▶ [Task to carry out] Copies of all lines that contain "span" are needed; take them from the data below.

------------------------

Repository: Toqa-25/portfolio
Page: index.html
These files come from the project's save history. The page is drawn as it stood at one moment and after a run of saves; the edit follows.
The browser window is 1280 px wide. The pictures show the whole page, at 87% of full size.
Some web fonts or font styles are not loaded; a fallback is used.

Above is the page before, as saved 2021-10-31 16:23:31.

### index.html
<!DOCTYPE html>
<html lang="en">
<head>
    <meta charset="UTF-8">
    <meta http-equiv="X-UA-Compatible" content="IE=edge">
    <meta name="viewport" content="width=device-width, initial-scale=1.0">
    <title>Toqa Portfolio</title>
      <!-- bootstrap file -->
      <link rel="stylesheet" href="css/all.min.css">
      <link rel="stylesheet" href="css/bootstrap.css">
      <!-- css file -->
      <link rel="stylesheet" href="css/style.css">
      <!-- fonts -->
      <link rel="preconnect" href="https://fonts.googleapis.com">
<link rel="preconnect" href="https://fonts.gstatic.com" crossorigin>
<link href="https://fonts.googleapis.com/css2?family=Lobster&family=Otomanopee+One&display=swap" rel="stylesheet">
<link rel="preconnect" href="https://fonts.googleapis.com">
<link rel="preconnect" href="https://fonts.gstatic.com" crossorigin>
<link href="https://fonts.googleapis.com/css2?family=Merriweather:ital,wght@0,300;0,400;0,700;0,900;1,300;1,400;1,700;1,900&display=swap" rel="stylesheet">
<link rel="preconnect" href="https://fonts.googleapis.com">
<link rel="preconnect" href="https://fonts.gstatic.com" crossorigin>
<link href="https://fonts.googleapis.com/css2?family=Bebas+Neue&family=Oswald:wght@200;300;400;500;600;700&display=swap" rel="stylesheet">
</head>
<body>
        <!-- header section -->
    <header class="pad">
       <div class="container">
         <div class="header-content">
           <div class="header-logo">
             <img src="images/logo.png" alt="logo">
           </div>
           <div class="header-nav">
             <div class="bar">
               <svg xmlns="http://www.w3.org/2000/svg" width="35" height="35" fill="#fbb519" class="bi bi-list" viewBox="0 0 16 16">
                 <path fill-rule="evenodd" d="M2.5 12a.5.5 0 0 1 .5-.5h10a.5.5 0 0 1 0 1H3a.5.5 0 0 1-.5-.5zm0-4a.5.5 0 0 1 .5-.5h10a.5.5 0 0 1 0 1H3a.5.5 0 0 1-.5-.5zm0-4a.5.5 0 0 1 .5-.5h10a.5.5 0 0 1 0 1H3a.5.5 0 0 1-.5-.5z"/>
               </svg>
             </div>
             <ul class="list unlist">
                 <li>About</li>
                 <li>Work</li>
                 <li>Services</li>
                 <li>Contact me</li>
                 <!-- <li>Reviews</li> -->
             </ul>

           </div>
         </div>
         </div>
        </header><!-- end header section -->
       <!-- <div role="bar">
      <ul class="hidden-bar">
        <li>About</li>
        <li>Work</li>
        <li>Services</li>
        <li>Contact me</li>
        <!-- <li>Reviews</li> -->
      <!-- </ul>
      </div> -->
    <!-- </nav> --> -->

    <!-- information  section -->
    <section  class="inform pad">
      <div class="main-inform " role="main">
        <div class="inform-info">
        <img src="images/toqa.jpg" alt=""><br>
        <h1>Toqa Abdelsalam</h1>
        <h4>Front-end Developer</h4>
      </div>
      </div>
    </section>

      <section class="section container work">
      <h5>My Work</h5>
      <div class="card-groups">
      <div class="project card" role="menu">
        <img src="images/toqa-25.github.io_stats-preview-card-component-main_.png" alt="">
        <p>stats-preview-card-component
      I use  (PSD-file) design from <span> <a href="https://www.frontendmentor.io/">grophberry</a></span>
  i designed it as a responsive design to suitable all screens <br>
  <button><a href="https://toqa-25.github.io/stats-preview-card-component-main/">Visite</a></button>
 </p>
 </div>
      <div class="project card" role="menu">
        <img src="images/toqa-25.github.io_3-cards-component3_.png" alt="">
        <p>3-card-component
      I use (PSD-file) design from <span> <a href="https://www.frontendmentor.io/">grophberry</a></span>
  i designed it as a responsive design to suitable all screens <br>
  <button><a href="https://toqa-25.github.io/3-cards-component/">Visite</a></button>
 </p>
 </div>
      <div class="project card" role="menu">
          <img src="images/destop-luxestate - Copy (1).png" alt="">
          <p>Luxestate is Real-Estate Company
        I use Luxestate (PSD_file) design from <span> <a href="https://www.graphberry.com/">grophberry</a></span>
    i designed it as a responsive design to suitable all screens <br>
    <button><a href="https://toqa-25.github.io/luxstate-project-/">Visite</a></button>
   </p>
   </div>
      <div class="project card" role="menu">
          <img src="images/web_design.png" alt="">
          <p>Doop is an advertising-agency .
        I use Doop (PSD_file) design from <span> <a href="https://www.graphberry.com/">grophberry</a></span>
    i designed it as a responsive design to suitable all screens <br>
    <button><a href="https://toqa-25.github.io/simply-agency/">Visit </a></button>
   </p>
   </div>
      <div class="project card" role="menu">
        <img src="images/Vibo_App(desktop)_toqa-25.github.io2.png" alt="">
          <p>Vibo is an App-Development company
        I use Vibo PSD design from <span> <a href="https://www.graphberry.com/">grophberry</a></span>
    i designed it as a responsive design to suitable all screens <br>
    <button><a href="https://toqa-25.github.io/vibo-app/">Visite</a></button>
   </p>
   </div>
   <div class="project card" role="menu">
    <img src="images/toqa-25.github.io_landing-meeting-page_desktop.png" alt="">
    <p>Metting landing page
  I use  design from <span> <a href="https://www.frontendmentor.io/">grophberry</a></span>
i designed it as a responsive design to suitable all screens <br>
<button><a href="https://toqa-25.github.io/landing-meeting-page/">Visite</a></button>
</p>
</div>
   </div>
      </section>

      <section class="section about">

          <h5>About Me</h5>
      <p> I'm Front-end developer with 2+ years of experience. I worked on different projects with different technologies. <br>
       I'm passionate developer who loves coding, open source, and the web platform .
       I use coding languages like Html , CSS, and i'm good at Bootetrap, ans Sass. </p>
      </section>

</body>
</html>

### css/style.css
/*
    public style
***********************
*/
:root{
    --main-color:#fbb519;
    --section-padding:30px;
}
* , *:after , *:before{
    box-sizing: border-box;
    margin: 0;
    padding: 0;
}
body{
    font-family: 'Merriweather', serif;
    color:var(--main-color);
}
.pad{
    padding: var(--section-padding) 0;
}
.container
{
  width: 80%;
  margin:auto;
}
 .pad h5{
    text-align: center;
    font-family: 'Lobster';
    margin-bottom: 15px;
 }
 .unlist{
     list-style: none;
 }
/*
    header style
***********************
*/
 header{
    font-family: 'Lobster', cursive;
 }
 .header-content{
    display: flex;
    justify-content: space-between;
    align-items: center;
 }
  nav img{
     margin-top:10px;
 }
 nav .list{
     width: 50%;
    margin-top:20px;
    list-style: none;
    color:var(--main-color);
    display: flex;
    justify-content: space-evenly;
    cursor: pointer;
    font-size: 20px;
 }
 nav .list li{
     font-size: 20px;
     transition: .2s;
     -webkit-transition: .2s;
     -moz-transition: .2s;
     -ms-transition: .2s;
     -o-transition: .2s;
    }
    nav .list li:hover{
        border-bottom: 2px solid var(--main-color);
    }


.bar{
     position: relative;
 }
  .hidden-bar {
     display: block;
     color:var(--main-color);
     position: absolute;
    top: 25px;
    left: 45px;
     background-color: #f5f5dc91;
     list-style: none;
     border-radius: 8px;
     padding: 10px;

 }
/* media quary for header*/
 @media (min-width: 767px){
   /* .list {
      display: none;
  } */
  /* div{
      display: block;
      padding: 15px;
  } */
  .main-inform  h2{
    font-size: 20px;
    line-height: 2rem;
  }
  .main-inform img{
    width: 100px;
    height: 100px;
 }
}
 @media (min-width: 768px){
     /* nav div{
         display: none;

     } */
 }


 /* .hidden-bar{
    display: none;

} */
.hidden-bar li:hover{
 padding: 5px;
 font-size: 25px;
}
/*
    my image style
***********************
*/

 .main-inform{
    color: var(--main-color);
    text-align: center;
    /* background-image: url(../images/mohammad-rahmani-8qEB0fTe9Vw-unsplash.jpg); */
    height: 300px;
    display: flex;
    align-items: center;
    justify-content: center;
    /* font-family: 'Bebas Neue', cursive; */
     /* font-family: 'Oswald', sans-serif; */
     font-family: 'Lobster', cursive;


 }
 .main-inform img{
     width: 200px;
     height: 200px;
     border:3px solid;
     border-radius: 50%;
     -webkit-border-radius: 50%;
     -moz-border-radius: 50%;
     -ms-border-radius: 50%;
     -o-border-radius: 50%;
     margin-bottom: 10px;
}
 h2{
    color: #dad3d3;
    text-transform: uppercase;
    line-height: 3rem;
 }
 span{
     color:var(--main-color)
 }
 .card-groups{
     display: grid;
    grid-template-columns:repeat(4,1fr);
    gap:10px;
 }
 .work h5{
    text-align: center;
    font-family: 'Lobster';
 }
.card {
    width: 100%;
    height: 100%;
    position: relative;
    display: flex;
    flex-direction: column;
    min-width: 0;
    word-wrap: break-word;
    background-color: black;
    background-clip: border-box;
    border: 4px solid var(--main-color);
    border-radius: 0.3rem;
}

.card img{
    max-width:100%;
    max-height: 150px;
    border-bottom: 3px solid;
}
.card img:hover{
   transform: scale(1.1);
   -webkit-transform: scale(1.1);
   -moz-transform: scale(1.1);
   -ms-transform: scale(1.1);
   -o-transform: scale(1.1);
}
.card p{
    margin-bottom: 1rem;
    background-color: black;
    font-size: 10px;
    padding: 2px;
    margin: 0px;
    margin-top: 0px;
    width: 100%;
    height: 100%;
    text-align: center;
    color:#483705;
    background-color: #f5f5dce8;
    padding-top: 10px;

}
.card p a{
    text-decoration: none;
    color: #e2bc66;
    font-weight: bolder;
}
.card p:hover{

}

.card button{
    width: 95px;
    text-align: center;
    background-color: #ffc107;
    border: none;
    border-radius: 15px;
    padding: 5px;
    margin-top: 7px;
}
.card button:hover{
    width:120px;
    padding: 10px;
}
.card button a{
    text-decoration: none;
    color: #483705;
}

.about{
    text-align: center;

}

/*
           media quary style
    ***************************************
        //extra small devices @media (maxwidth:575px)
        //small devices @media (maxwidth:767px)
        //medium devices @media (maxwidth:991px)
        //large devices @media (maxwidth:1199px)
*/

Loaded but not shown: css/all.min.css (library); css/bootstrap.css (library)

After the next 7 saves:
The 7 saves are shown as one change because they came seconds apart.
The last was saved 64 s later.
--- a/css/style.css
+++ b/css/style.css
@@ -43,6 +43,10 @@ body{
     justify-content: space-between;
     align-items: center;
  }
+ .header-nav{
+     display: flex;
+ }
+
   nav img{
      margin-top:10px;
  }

------------------------

▶ [Task answer]
      I use  (PSD-file) design from <span> <a href="https://www.frontendmentor.io/">grophberry</a></span>
      I use (PSD-file) design from <span> <a href="https://www.frontendmentor.io/">grophberry</a></span>
        I use Luxestate (PSD_file) design from <span> <a href="https://www.graphberry.com/">grophberry</a></span>
        I use Doop (PSD_file) design from <span> <a href="https://www.graphberry.com/">grophberry</a></span>
        I use Vibo PSD design from <span> <a href="https://www.graphberry.com/">grophberry</a></span>
  I use  design from <span> <a href="https://www.frontendmentor.io/">grophberry</a></span>
 span{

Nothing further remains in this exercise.